Data records
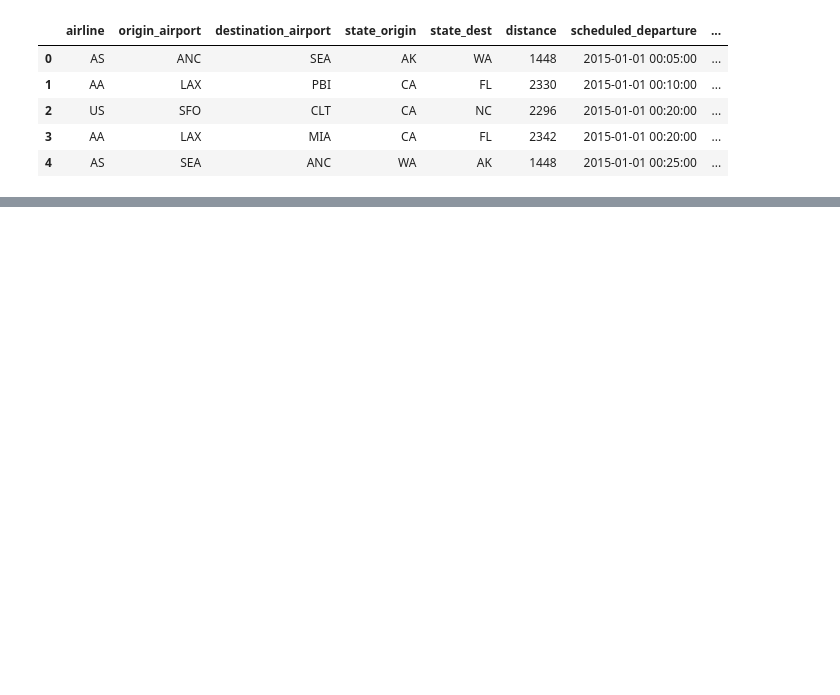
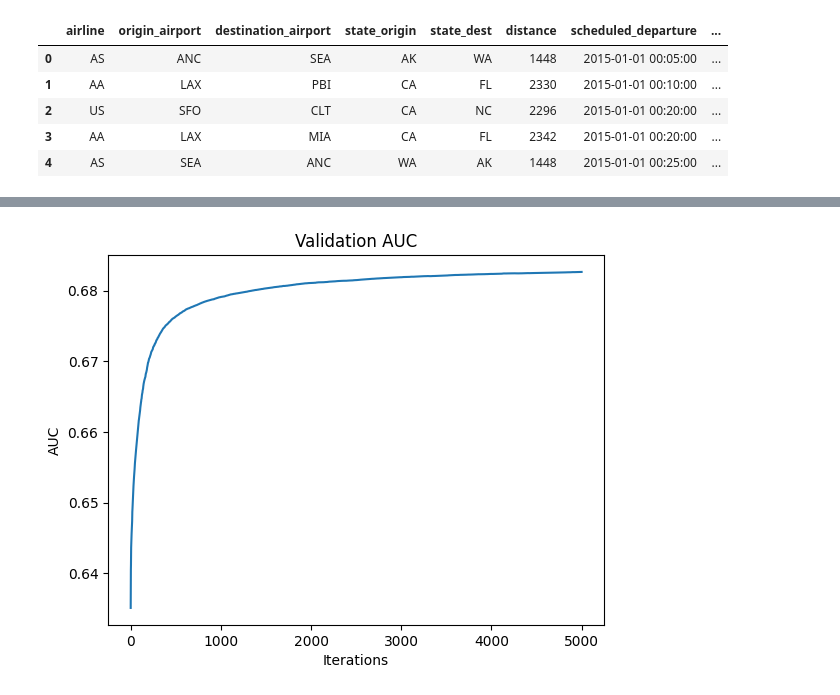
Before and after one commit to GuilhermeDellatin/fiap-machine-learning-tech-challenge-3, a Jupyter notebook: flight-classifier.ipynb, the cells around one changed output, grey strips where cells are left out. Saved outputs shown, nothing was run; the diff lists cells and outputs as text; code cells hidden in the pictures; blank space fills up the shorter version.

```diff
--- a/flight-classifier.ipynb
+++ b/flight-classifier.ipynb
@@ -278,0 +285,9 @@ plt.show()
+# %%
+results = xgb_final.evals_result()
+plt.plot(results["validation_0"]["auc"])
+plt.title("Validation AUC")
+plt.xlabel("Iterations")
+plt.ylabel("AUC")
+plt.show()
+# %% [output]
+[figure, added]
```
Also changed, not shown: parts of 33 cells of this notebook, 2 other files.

(ASSIGNMENT):
Although the records contain pictures, print only the rest, exactly as written.

(RESULT FOR THIS EXERCISE):
Before and after one commit to GuilhermeDellatin/fiap-machine-learning-tech-challenge-3, a Jupyter notebook: flight-classifier.ipynb, the cells around one changed output, grey strips where cells are left out. Saved outputs shown, nothing was run; the diff lists cells and outputs as text; code cells hidden in the pictures; blank space fills up the shorter version.

```diff
--- a/flight-classifier.ipynb
+++ b/flight-classifier.ipynb
@@ -278,0 +285,9 @@ plt.show()
+# %%
+results = xgb_final.evals_result()
+plt.plot(results["validation_0"]["auc"])
+plt.title("Validation AUC")
+plt.xlabel("Iterations")
+plt.ylabel("AUC")
+plt.show()
+# %% [output]
+[figure, added]
```
Also changed, not shown: parts of 33 cells of this notebook, 2 other files.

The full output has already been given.